TASK OBJECTIVE »
Search the records for the word "function" and pick out every line that has it.
*** GIVEN RECORDS ***
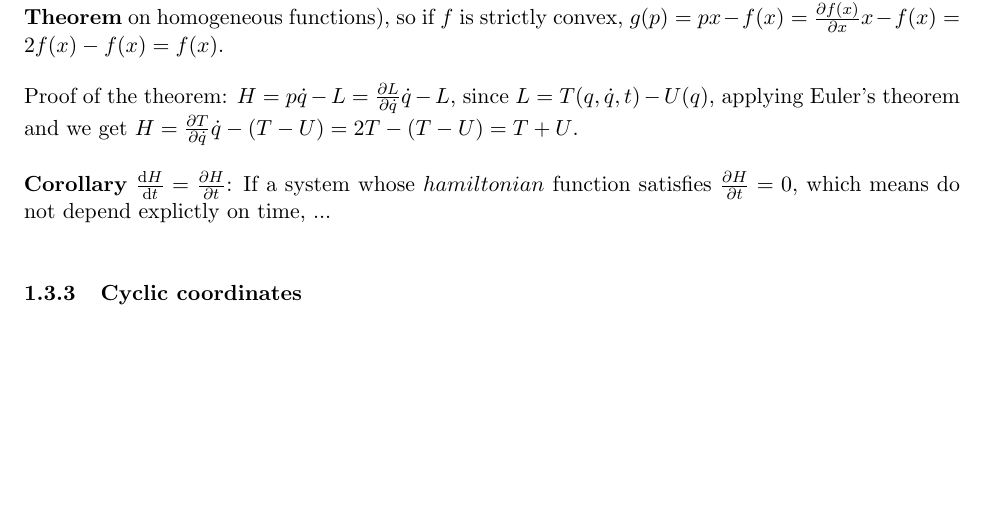
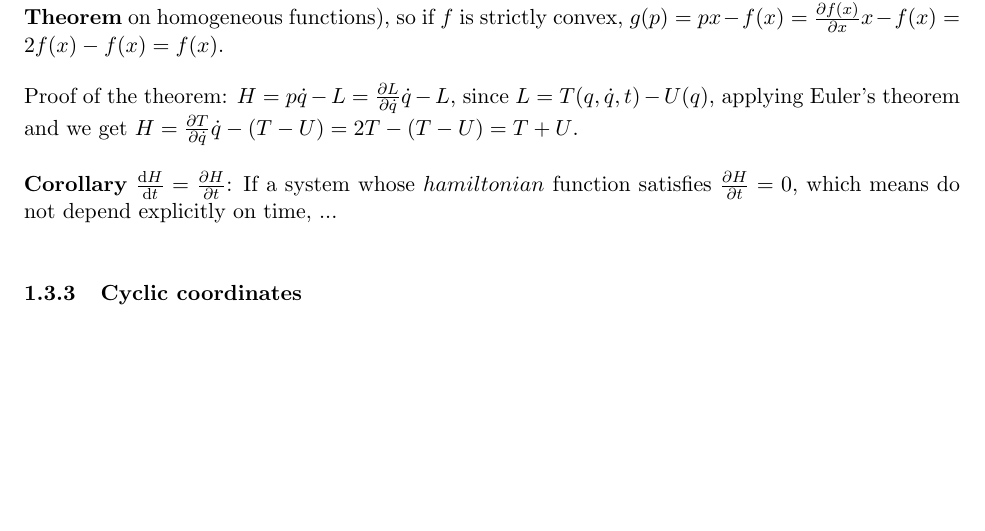
Before and after one commit to zhou-zhk/Classical-Mechanics, a LaTeX document (Lagrangian Mechanics Notes.tex): part of page 3 of 5, cut so that both start at the same text. Compiled offline with pdfLaTeX.

Commit message:
Update Lagrangian Mechanics Notes.tex

```diff
--- a/Lagrangian Mechanics Notes.tex
+++ b/Lagrangian Mechanics Notes.tex
@@ -111,7 +111,7 @@ Proof of the lemma: for a quadratic form $f(x)=\frac{1}{2}\sum_{i,j} a_{ij} x_i
 
 Proof of the theorem: $H = p\dot{q}-L = \frac{\partial L}{\partial \dot{q}} \dot{q}-L$, since $L=T(q,\dot{q},t)-U(q)$, applying Euler’s theorem and we get $H = \frac{\partial T}{\partial \dot{q}} \dot{q}-(T-U)=2T-(T-U)=T+U$.
 
-\textbf{Corollary} $\frac{\mathrm{d}H}{\mathrm{d}t} = \frac{\partial H}{\partial t}$: If a system whose $hamiltonian$ function satisfies $\frac{\partial H}{\partial t}=0$, which means do not depend explictly on time, ...
+\textbf{Corollary} $\frac{\mathrm{d}H}{\mathrm{d}t} = \frac{\partial H}{\partial t}$: If a system whose $hamiltonian$ function satisfies $\frac{\partial H}{\partial t}=0$, which means do not depend explicitly on time, ...
 
 
 
```
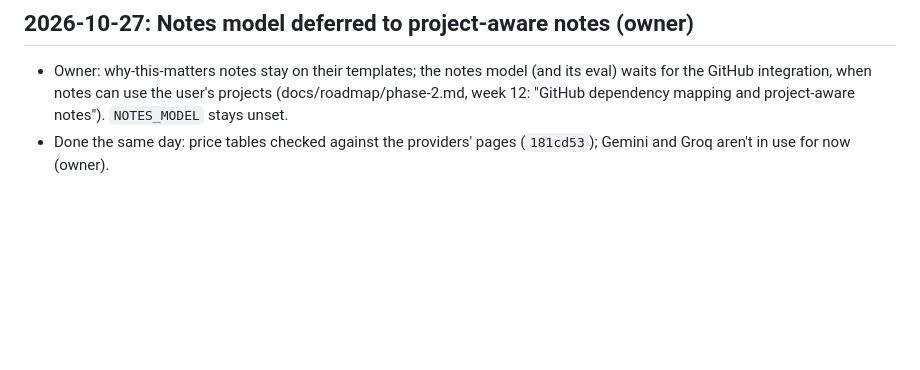
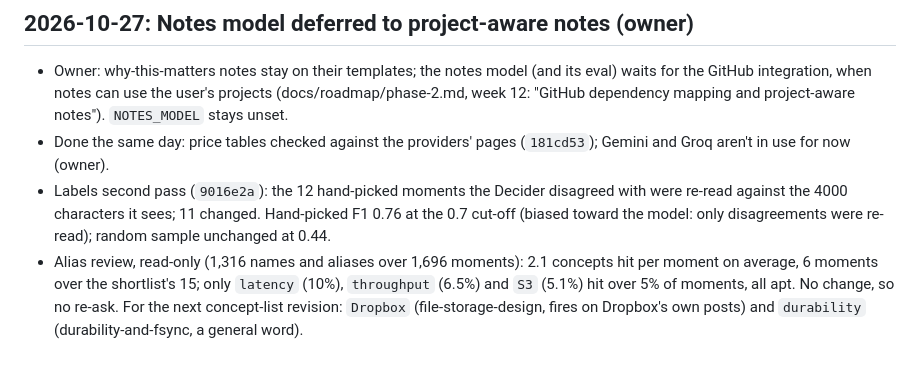
Before and after one commit to RISHIK92/interval, a Markdown page: docs/progress.md, the part around the change. Drawn GitHub-style; blank space fills up the shorter version.

Commit message:
Progress: label second pass and alias review

```diff
--- a/docs/progress.md
+++ b/docs/progress.md
@@ -1854,3 +1854,5 @@ P1-W1-S01 Workspace and tooling baseline: done 2026-10-25.
 ## 2026-10-27: Notes model deferred to project-aware notes (owner)
 - Owner: why-this-matters notes stay on their templates; the notes model (and its eval) waits for the GitHub integration, when notes can use the user's projects (docs/roadmap/phase-2.md, week 12: "GitHub dependency mapping and project-aware notes"). `NOTES_MODEL` stays unset.
 - Done the same day: price tables checked against the providers' pages (`181cd53`); Gemini and Groq aren't in use for now (owner).
+- Labels second pass (`9016e2a`): the 12 hand-picked moments the Decider disagreed with were re-read against the 4000 characters it sees; 11 changed. Hand-picked F1 0.76 at the 0.7 cut-off (biased toward the model: only disagreements were re-read); random sample unchanged at 0.44.
+- Alias review, read-only (1,316 names and aliases over 1,696 moments): 2.1 concepts hit per moment on average, 6 moments over the shortlist's 15; only `latency` (10%), `throughput` (6.5%) and `S3` (5.1%) hit over 5% of moments, all apt. No change, so no re-ask. For the next concept-list revision: `Dropbox` (file-storage-design, fires on Dropbox's own posts) and `durability` (durability-and-fsync, a general word).
```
*** End of GIVEN RECORDS ***
THE ANSWER »
-\textbf{Corollary} $\frac{\mathrm{d}H}{\mathrm{d}t} = \frac{\partial H}{\partial t}$: If a system whose $hamiltonian$ function satisfies $\frac{\partial H}{\partial t}=0$, which means do not depend explictly on time, ...
+\textbf{Corollary} $\frac{\mathrm{d}H}{\mathrm{d}t} = \frac{\partial H}{\partial t}$: If a system whose $hamiltonian$ function satisfies $\frac{\partial H}{\partial t}=0$, which means do not depend explicitly on time, ...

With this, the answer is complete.